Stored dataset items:
[Start of Attachment]

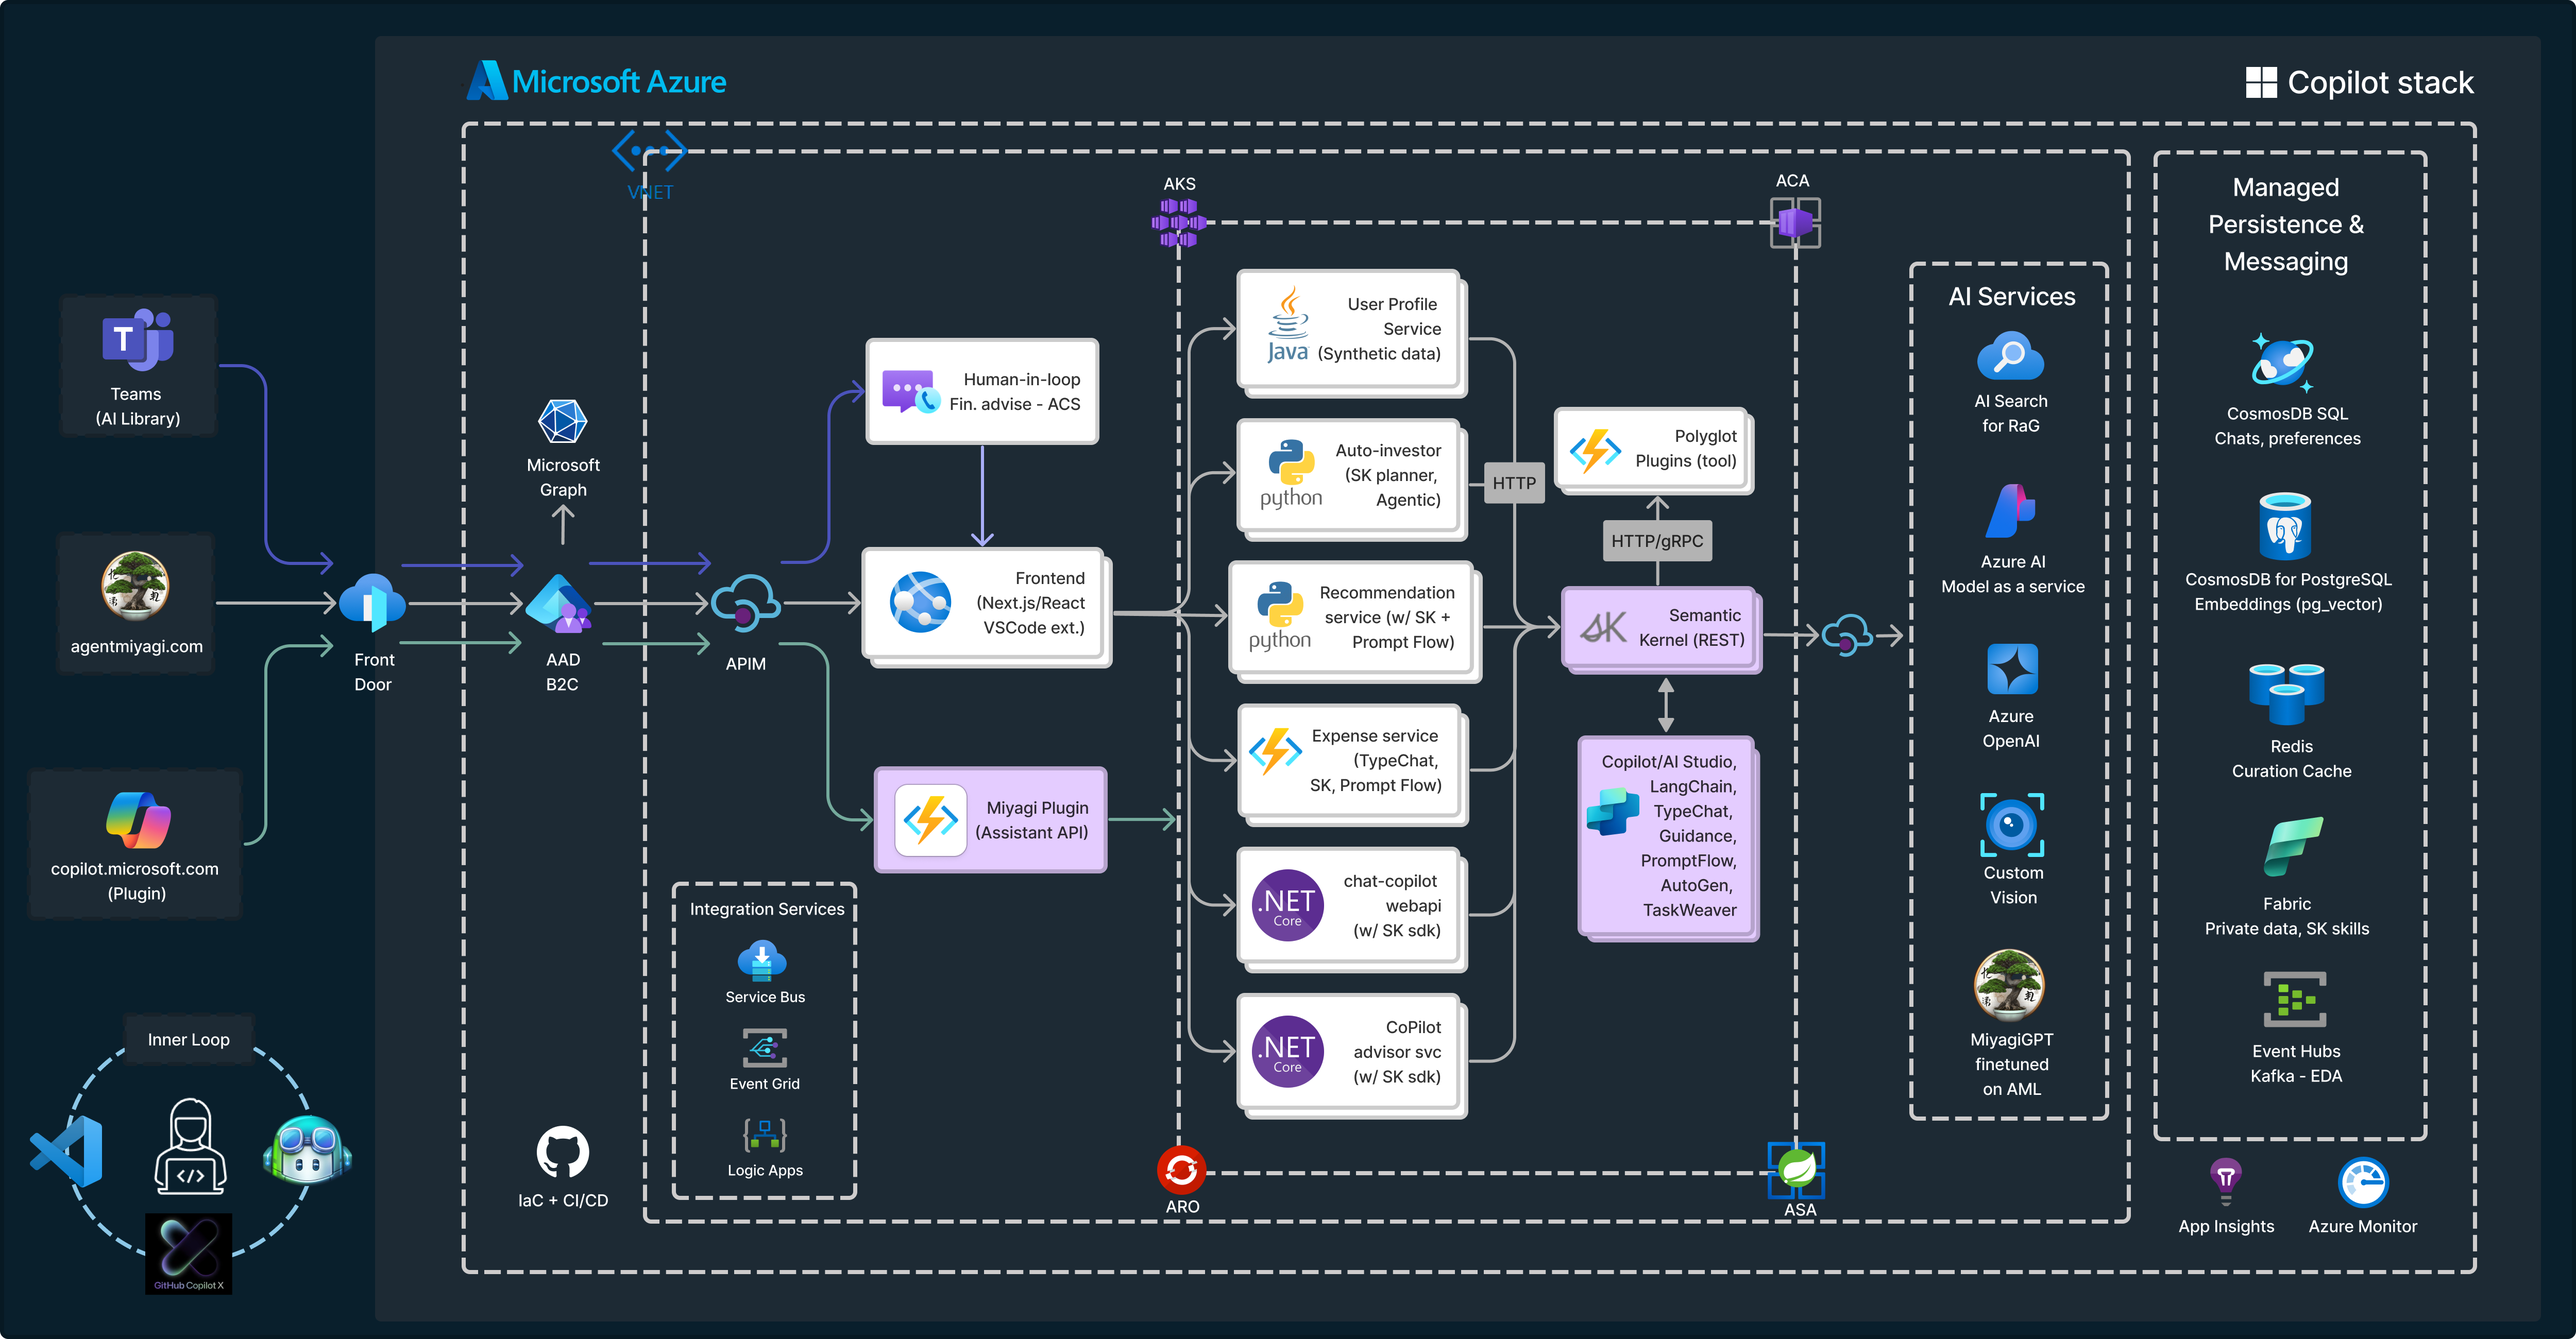
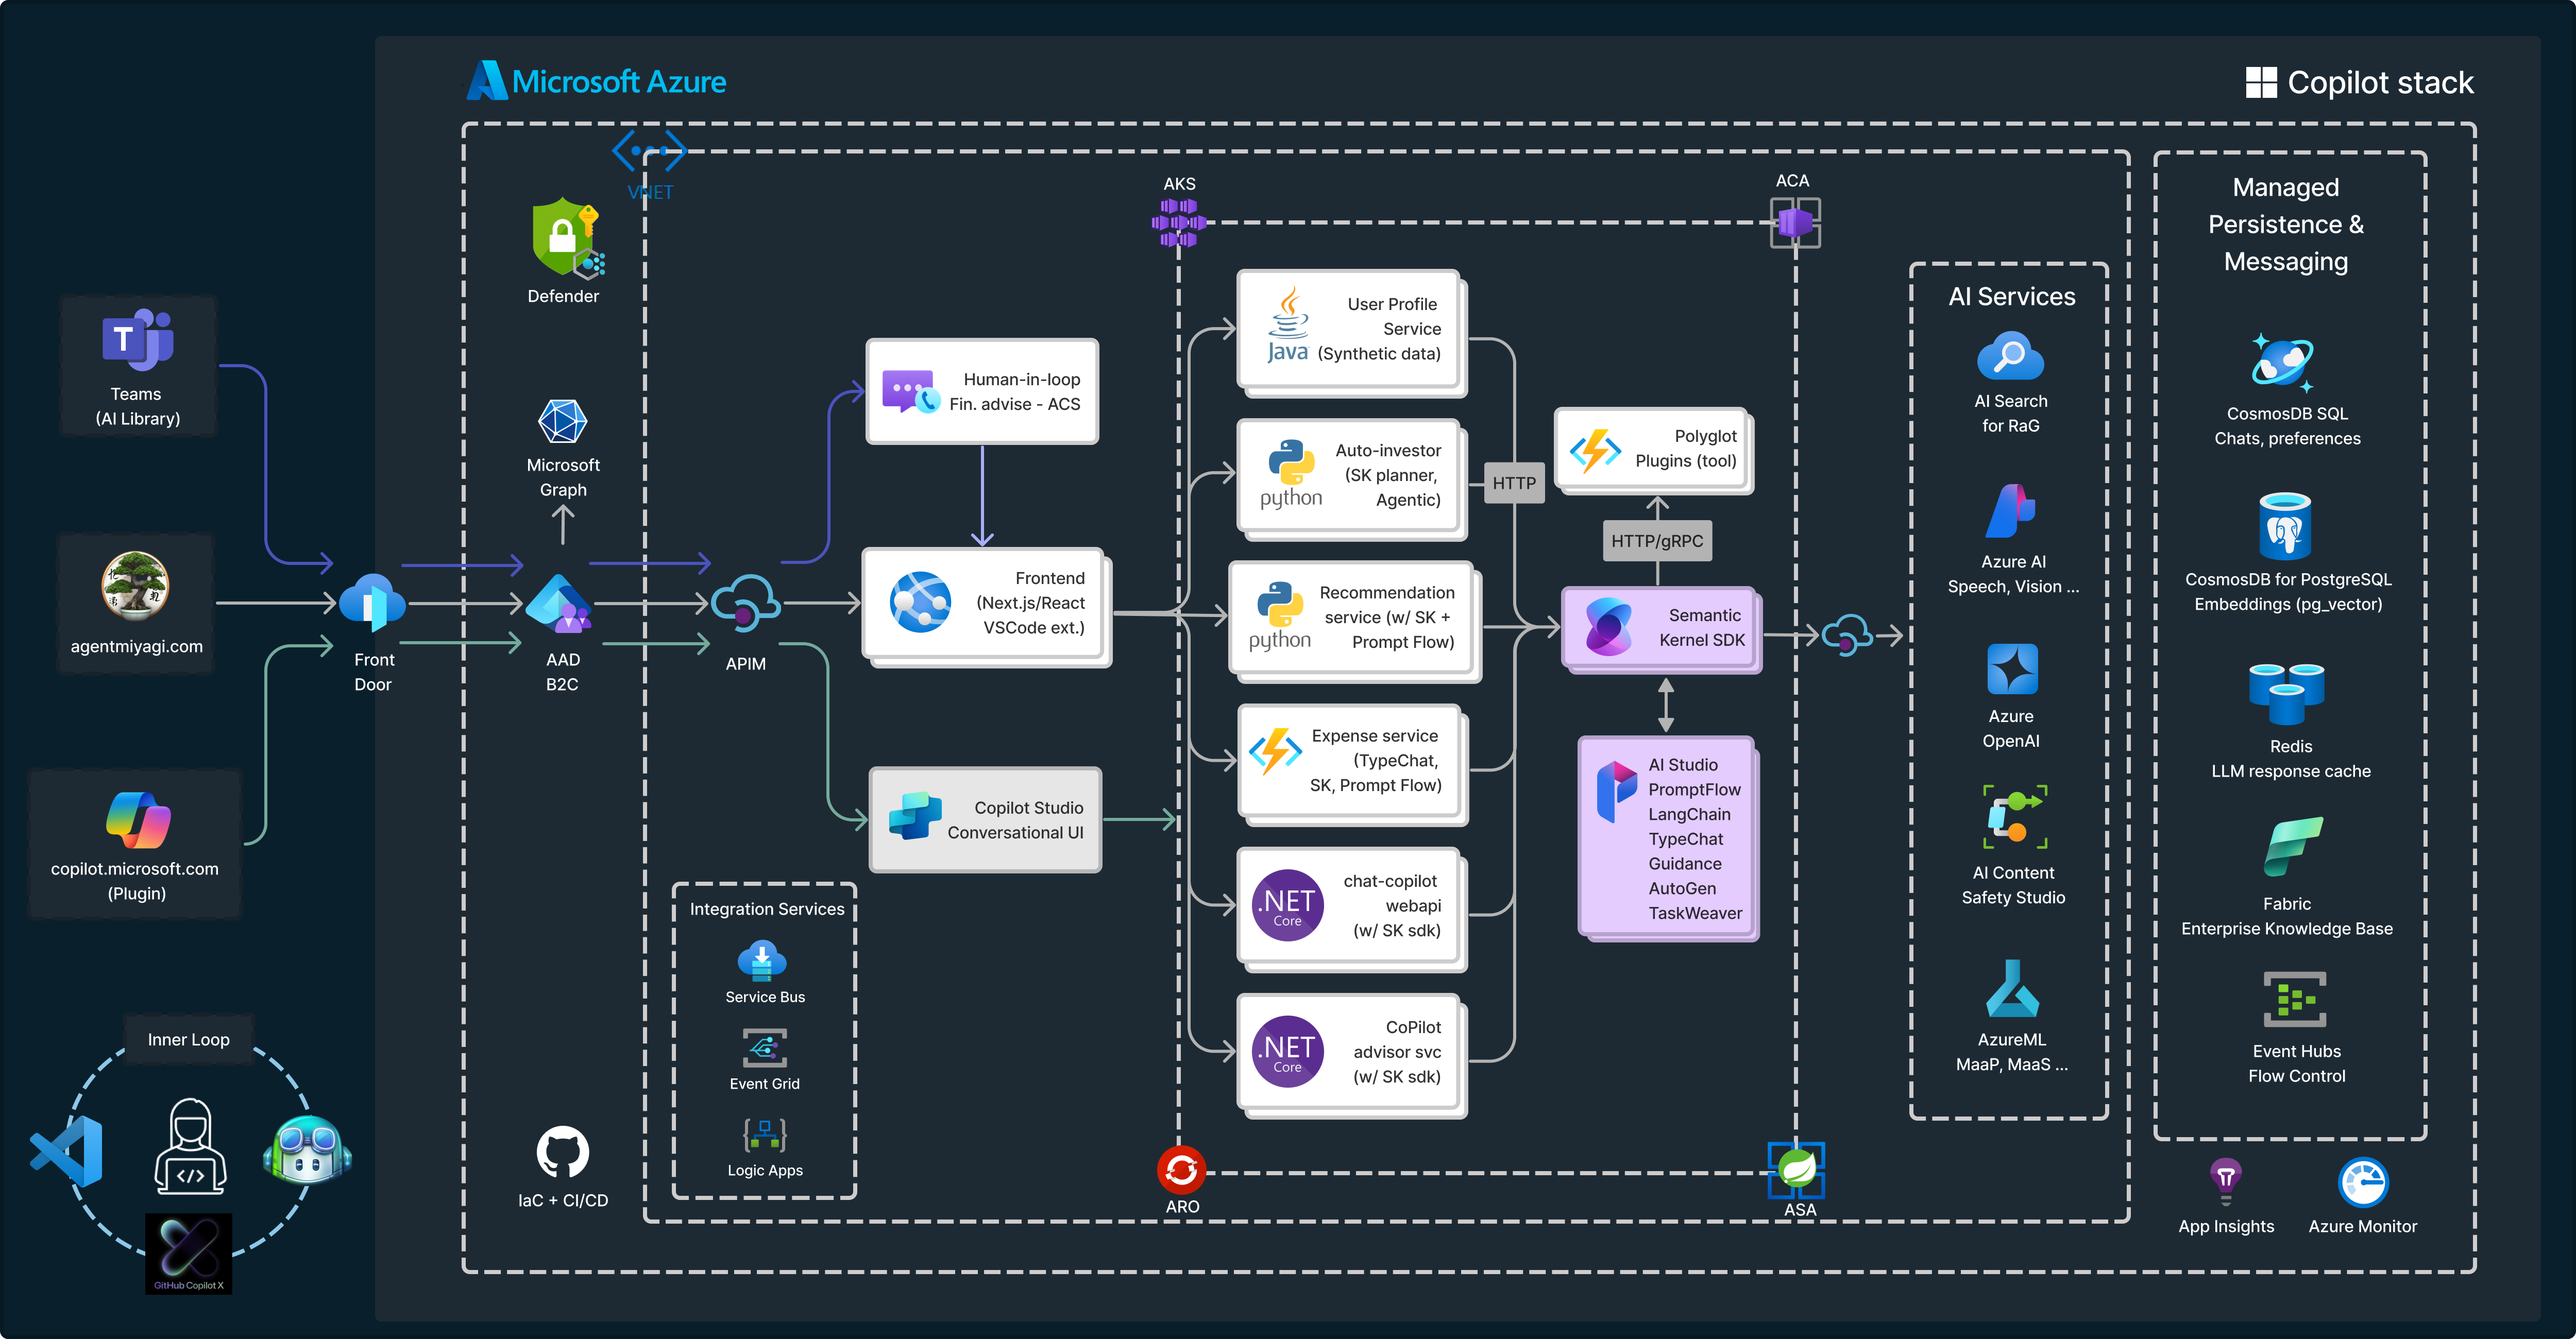
add updates to agents

diff --git a/docs/index.md b/docs/index.md
@@ -25,6 +25,7 @@ By leveraging design thinking, [Project Miyagi](https://github.com/Azure-Samples
 1. Design Thinking Session: A collaborative brainstorming activity to identify your idiosyncratic use cases, focusing on addressing user needs and alleviating pain points, so that the workshop will be relevant for you.
 1. Introduction to Assistants API and Semantic Kernel (SK): A comprehensive presentation to familiarize participants with the fundamentals of SK, agent-like orchestration, and goals-first AI.
 1. End-to-End Application Lifecycle Workshop featuring [Miyagi](https://github.com/Azure-Samples/miyagi): Gain hands-on experience in incorporating SK primitives into the entire application lifecycle, including leveraging SK skills and prompt engineering to orchestrate complex flows with Azure OpenAI models. <p align="center"><img src="assets/images/basic-arch.png" width=50% /></p>
+<p align="center"><img src="assets/images/ai_application.png" width=50% /></p>
 1. Architecture Design Session: Dive into the intricacies of designing a robust and effective system architecture to support intelligent app development.
 
 ![miyagi-ui](assets/images/ui-annotations.png)

diff --git a/docs/wksp/00-intro/architecture-overview.md b/docs/wksp/00-intro/architecture-overview.md
@@ -10,6 +10,10 @@ Polyglot, AI-Infused Microservices Architecture with Event-Driven Backend
 
 ![copilot-stack](../../assets/images/copilot-stack.png)
 
+### Agents
+
+![agents](../../assets/images/agents-block-diagram.png)
+
 ## Overview
 
 Project Miyagi presents a modern, event-driven architecture, incorporating AI-infused microservices to enable seamless integration of state-of-the-art (SoTA) foundation models in user experiences and backend workflows. Built on Azure primitives and orchestrated by Semantic Kernel, the architecture emphasizes scalability, flexibility, and adaptability, paving the way for nascent, AI-enabled intelligent app design.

[End of Attachment]

**The problem:**
Please filter the entries above down to the lines holding "diff" and copy them.

**Solution:**
diff --git a/docs/index.md b/docs/index.md
diff --git a/docs/wksp/00-intro/architecture-overview.md b/docs/wksp/00-intro/architecture-overview.md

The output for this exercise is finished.